Poplar isn't a bad wood, but it's not attractive. I'm using it because it's very light and strong enough to do the job. There's only one "panel" on the bed frame anyone will see. My plan is to cover it with a thin birch ply.

My overall concept for the trailer is to use the same birch ply for all of the exposed wood. I'm also make all of the panels "removable." I'll use small brass wood screws. If I need to get at something... back out the screws, zut, zut, zut, and remove the panel. I'm guessing the only place I'll use biscuits or other joining approaches is in the galley cabinets and countertop. Since I've never actually built any cabinets, that should be a rodeo.

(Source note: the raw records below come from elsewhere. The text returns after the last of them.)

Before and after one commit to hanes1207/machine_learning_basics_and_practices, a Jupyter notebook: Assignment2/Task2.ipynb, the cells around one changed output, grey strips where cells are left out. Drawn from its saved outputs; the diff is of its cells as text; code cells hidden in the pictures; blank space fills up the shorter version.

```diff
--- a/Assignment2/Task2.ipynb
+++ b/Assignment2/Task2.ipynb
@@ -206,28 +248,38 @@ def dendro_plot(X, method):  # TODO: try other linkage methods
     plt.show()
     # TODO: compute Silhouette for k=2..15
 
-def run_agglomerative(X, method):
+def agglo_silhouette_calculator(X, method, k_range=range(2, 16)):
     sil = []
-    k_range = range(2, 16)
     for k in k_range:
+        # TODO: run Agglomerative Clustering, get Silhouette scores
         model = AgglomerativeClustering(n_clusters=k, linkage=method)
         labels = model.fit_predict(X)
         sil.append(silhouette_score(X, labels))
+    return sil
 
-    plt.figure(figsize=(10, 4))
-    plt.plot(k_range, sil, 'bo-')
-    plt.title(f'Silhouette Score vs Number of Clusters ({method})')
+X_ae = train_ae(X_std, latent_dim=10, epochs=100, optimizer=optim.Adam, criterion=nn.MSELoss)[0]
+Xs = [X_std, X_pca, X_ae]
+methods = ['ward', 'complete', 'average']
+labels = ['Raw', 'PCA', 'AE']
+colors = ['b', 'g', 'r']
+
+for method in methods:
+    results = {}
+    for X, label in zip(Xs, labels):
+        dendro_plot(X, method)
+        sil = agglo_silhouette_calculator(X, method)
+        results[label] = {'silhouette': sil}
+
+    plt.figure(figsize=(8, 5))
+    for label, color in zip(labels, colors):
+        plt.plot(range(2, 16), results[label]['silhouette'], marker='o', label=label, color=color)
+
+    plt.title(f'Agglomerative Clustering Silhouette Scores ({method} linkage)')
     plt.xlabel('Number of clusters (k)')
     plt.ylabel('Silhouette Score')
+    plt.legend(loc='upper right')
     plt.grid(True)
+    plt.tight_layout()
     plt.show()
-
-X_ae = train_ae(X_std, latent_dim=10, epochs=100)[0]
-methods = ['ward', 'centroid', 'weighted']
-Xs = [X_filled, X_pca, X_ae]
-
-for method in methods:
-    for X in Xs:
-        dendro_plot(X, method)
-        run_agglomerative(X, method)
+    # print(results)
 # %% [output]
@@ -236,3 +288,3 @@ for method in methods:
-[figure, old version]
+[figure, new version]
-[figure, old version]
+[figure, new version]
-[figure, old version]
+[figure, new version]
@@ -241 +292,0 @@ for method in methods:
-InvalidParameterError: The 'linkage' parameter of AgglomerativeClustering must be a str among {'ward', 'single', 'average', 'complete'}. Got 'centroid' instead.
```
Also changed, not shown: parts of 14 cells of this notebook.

As for the bed frame, it's the only real "load-bearing" structure. And since I'm the heaviest thing in the Airstream... it has to take a bit of load. I'm going to use the same basic concept on the top of the bed frame (plywood). There will be four panels. With the Sleep Number bed (deflatable), I'll be able to remove any of the panels to get at things underneath (like the convertor, 110v breaker box, 12v fuse box, etc.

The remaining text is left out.